In the long, hot summer of 1976, a group of young people is camping in Wyvis Hall. Adam, Rufus, Shiva, Vivien and Zosie hardly ask why they are there or how they are to live; they scavenge, steal and sell the family heirlooms.
Ten years later, the bodies of a woman and child are discovered in the Hall's animal cemetery. Which woman? And whose child?
Probably not the best Barbara Vine/Ruth Rendell book to get started with. For me, it didn’t flow as well as I could have hoped. Plus, although I certainly don’t require likeable characters to keep me engaged, I have to care about who did what and why. I found all of the characters in this novel to be unpleasant (to say the least) and I couldn’t care much about how they ended up.
It was odd—gathering the details gradually and making assumptions about who the woman and the child found in the pet cemetery could be and how they got there. I’ve read books where I’ve known the perpetrator from the beginning, but still was intrigued by the story, but this book didn’t grab me the same way. It wasn’t until the very last pages that I found myself engaged. That’s a long time to wait.
I was reading AFI largely on my work coffee breaks. It helped to have no alternative reading available, as I found myself reluctant to pick up the book and yet anxious to get finished and move on to something more rewarding. Truly, cognitive dissonance.
Perhaps I was just in the wrong mood for this mystery—I’m a bit off of mysteries right now, I think perhaps I’ve read a few too many of them in the last while.

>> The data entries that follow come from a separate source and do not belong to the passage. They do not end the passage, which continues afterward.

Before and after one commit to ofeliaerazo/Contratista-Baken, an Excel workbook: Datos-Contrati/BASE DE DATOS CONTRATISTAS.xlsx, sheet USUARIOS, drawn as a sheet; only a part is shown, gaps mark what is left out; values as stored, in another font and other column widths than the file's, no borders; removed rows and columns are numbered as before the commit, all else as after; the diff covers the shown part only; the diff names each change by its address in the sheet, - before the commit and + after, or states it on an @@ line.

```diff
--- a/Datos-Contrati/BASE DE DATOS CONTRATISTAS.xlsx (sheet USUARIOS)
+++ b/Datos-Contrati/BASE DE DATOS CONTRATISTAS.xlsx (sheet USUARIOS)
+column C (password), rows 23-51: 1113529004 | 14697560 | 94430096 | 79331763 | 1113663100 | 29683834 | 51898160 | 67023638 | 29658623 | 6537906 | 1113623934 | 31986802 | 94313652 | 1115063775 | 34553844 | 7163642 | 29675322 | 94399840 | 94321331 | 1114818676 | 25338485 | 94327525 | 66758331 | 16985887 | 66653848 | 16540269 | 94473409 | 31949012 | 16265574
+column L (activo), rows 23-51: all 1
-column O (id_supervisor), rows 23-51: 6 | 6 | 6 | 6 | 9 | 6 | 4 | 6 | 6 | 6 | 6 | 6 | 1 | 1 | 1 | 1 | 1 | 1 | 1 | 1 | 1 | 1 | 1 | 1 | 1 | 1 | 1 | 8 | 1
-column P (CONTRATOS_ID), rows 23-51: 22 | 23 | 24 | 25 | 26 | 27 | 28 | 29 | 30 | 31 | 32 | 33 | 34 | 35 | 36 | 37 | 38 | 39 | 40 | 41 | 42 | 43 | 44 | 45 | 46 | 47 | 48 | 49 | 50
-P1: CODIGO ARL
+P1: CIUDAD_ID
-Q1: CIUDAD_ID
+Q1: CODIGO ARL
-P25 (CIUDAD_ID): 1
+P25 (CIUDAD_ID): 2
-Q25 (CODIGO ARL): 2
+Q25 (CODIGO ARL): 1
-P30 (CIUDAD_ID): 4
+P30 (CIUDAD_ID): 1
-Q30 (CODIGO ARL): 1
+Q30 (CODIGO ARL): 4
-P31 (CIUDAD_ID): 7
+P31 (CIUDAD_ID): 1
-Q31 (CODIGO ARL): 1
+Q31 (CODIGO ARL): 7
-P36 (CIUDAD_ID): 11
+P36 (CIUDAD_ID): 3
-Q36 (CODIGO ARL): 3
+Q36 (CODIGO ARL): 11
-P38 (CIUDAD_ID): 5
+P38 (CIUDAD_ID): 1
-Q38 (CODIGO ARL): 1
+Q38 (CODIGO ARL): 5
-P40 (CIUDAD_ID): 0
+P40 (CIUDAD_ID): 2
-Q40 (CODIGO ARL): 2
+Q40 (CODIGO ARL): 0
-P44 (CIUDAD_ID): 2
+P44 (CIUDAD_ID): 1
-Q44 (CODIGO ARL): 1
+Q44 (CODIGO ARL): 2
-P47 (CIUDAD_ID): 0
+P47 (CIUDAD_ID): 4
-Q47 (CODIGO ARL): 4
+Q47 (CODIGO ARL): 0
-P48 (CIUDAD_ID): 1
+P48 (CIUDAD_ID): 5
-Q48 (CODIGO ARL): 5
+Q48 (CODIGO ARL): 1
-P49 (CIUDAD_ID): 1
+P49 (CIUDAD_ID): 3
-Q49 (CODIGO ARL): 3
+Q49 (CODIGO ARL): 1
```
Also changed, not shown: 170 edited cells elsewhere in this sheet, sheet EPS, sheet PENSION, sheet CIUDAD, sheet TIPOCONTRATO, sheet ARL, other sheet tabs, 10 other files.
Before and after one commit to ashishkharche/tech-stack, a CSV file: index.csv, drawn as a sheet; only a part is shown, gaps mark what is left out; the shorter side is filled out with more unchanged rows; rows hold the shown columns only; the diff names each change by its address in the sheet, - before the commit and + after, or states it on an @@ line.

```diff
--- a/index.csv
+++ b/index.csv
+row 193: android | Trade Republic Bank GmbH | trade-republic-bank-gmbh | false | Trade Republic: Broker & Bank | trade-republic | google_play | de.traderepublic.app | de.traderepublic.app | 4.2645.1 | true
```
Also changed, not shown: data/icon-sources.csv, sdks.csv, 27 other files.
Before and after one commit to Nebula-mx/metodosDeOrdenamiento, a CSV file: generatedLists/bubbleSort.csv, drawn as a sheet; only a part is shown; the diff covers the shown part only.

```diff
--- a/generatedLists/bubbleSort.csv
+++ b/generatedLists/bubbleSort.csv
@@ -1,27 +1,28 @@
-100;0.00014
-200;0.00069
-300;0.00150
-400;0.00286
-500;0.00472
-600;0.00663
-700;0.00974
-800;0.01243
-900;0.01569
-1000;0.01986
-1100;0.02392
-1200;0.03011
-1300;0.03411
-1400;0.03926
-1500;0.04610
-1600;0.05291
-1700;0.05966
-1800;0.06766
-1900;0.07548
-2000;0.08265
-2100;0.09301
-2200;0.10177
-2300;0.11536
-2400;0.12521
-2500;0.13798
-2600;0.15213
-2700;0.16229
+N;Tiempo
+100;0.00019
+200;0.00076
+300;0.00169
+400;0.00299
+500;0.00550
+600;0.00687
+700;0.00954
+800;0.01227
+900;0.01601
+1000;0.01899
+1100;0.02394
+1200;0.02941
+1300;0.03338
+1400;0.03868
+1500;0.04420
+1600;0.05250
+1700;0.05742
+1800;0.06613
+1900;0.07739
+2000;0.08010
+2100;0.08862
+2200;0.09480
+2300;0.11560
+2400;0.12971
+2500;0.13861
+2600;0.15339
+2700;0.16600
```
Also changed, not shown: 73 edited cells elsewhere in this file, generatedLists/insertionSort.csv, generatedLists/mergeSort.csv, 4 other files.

But it was one of the books that I chose for my 2018 reading list and so I forged ahead with it. Your mileage may vary.